“I have a quirky thing I do before beginning to paint. I use the palm of my hands and place them onto the surface of the canvas. I then move them in a small circular movement all over it and get this tingle from the friction. It feels like a small connection between artist and canvas.”

jro edin

Together In Edinburgh

Canvas On Board

76cm x 122cm

Original

£5,950

These prints are ONLY available to purchase at Castle Fine Art Edinburgh, so feel free to come in and have a look.
If you are interested in the Signed Limited Editions, please note that we now only have a few copies left so if you are interested please get in touch sooner rather than later to avoid disappointment. 
Request Info
Advertisements

NEW IN : RICHARD ROWAN

 Two stunning new pieces from RICHARD ROWAN.

Who is Richard Rowan?

From a design and fine art background, after finishing his artist’s training, Richard found an artist’s life very difficult to establish and a designer’s one very frustrating. Richard ended up in the motor sport business ranging from world rally to Formula 1 – travelling worldwide for the next five years.
Having seen so much of the world Richard’s whole outlook on life changed; he never put down his drawing pad, constantly sketching cars and scenery. Never feeling quite at home and constantly living out of a suitcase, Richard would produce art pieces when back at home and sell them at local galleries, this leading to commissions.
Leaving the race track and ‘go go’ lifestyle behind changed everything for Richard and he has since devoted all of his time to art on glass, his preferred medium, using a unique style of oil painting.

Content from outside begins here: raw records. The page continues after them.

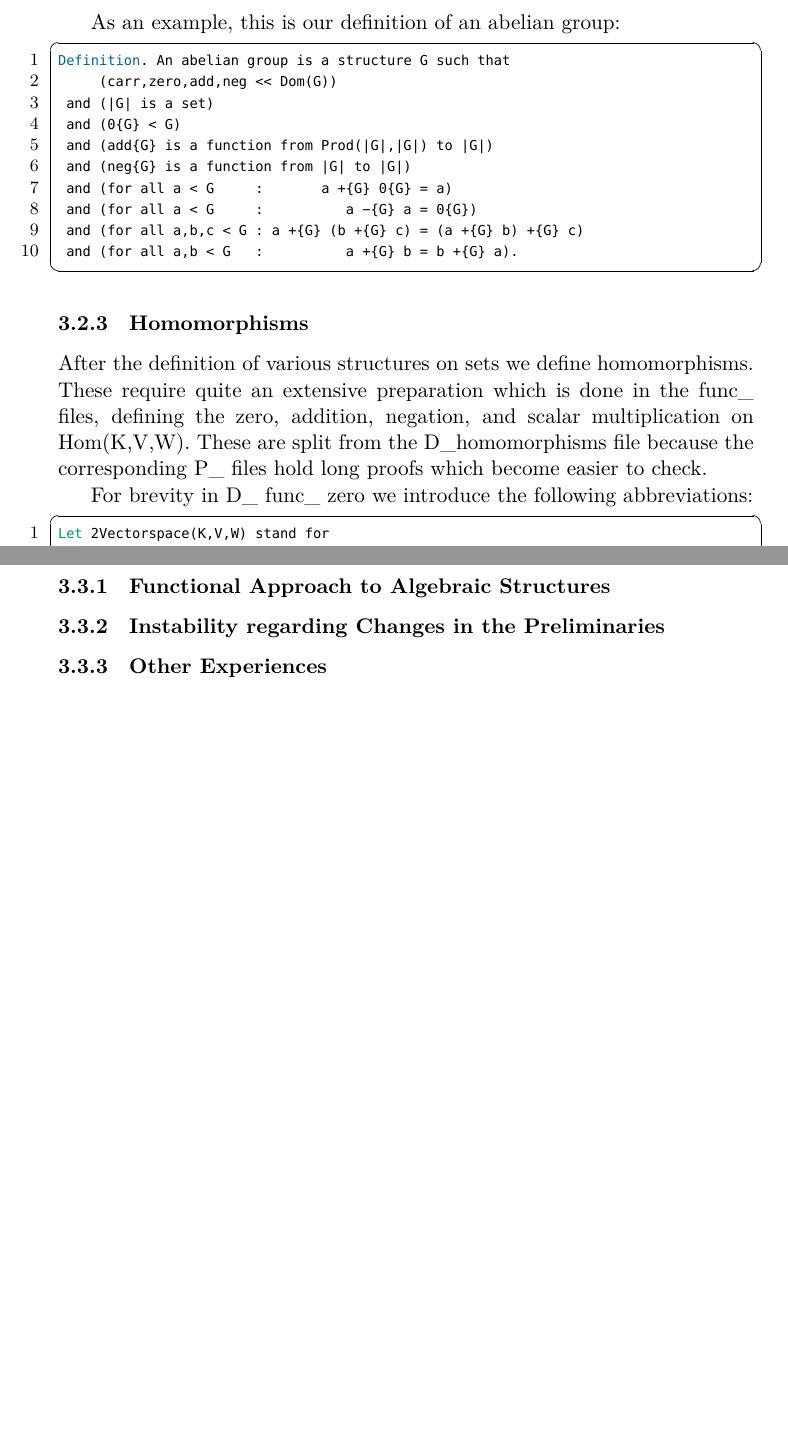
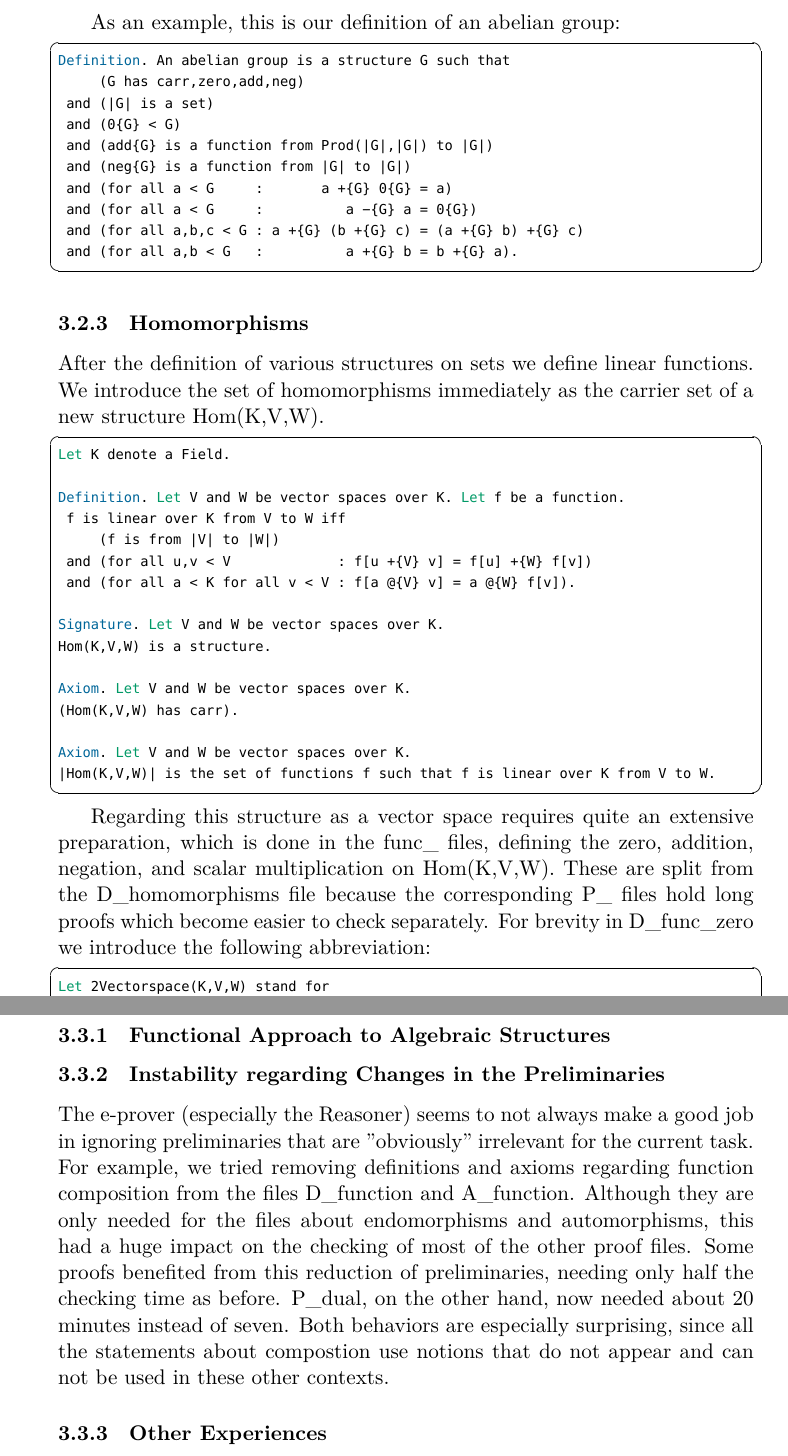
Before and after one commit to Felix-Thiele/Lin-Algebra-Formalization-FTL, a LaTeX document (Report.tex): two parts of pages 9 and 10 of 13 before the commit and two parts of pages 9 and 11 of 14 after it, joined at a grey line, cut so that both start at the same text, the shorter picture padded with empty space. Compiled offline with XeLaTeX; a missing font is replaced by an installed copy or a similar font.

Commit message:
Update Report.tex

```diff
--- a/Report.tex
+++ b/Report.tex
@@ -19,8 +19,7 @@
     breaklines=true,
     captionpos=b,
     keepspaces=true,
-    numbers=left,
-    numbersep=10pt,
+    numbers=none,
     showspaces=false,
     showstringspaces=false,
     showtabs=false,
@@ -37,8 +36,7 @@
     breaklines=true,
     captionpos=b,
     keepspaces=true,
-    numbers=left,
-    numbersep=10pt,
+    numbers=none,
     showspaces=false,
     showstringspaces=false,
     showtabs=false,
@@ -229,7 +227,7 @@ Let a < S* stand for a << |S|\{0{S}}.
 As an example, this is our definition of an abelian group:
 \begin{lstlisting}
 Definition. An abelian group is a structure G such that
-     (carr,zero,add,neg << Dom(G))
+     (G has carr,zero,add,neg)
  and (|G| is a set)
  and (0{G} < G)
  and (add{G} is a function from Prod(|G|,|G|) to |G|)
@@ -243,10 +241,28 @@ Definition. An abelian group is a structure G such that
 
 \subsubsection{Homomorphisms}
 
-After the definition of various structures on sets we define homomorphisms. These require quite an extensive preparation which is done in the func\_ files, defining the zero, addition, negation, and scalar multiplication on Hom(K,V,W). These are split from the D\_homomorphisms file because the corresponding P\_ files hold long proofs which become easier to check.
+After the definition of various structures on sets we define linear functions. We introduce the set of homomorphisms immediately as the carrier set of a new structure Hom(K,V,W).
+\begin{lstlisting}
+Let K denote a Field.
 
-For brevity in D\_ func\_ zero we introduce the following abbreviations:
+Definition. Let V and W be vector spaces over K. Let f be a function.
+ f is linear over K from V to W iff
+     (f is from |V| to |W|)
+ and (for all u,v < V             : f[u +{V} v] = f[u] +{W} f[v])
+ and (for all a < K for all v < V : f[a @{V} v] = a @{W} f[v]).
 
+Signature. Let V and W be vector spaces over K.
+Hom(K,V,W) is a structure.
+
+Axiom. Let V and W be vector spaces over K.
+(Hom(K,V,W) has carr).
+
+Axiom. Let V and W be vector spaces over K.
+|Hom(K,V,W)| is the set of functions f such that f is linear over K from V to W.
+\end{lstlisting}
+
+Regarding this structure as a vector space requires quite an extensive preparation, which is done in the func\_ files, defining the zero, addition, negation, and scalar multiplication on Hom(K,V,W). These are split from the D\_homomorphisms file because the corresponding P\_ files hold long proofs which become easier to check separately.
+For brevity in D\_func\_zero we introduce the following abbreviation:
 \begin{lstlisting}
 Let 2Vectorspace(K,V,W) stand for
 (K is a field and (V is a vector space over K) and (W is a vector space over K)).
@@ -283,10 +299,16 @@ qed.
 
 A list is defined as function from a set to a structure with a carrier and a zero element. The zero element ensures, that the list is not defined over an empty set of objects.
 
+
 \subsection{Experiences}
 \subsubsection{Functional Approach to Algebraic Structures} \label{functionalapproach}
 
-\subsubsection{Instability regarding Changes in the Preliminaries}
+\subsubsection{Instability regarding Changes in the Preliminaries} \label{instabilites}
+The e-prover (especially the Reasoner) seems to not always make a good job in ignoring preliminaries that are "obviously" irrelevant for the current task.
+For example, we tried removing definitions and axioms regarding function composition from the files D\_function and A\_function. Although they are only needed for the files about endomorphisms and automorphisms, this had a huge impact on the checking of most of the other proof files.
+Some proofs benefited from this reduction of preliminaries, needing only half the checking time as before.
+P\_dual, on the other hand, now needed about 20 minutes instead of seven.
+Both behaviors are especially surprising, since all the statements about compostion use notions that do not appear and can not be used in these other contexts.
 
 \subsubsection{Other Experiences}
 
```
Also changed, not shown: Report.tex (22 more changed lines).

rro-wait-and-see-f

Wait and See

Glass

£895

“I do not paint people in the paintings I want the viewer to feel they are the only person privileged to see the view. The works are trying to transport people out of their lives and take them somewhere else.”

Method

Richard’s method is quite unique, it is back-to-front painting on the reverse side of glass, using oils. He begins with his hands underneath the glass painting upwards and looking down on the emerging image. He always paints the foreground details first, then the drying time begins and he gradually progresses back through the piece with the last detail to paint being the furthest point in the distance.  From the moment the oil paint is squeezed from the tube to the stage where it is dry takes about a week. Over that week the oil constantly changes consistency from being slick and wet, to tacky, and slowly starting to set dry. Richard only has a widow of a couple of hours at any point in time to get to the paint and achieve the effect he wants.

rro-have-it-all-f (1)

Have It All

Glass

£795

“Both Pieces in this collection are based on photos I took from a trip to the Lake District about a year ago. I was in a boat, looking towards the shore.”

Request Info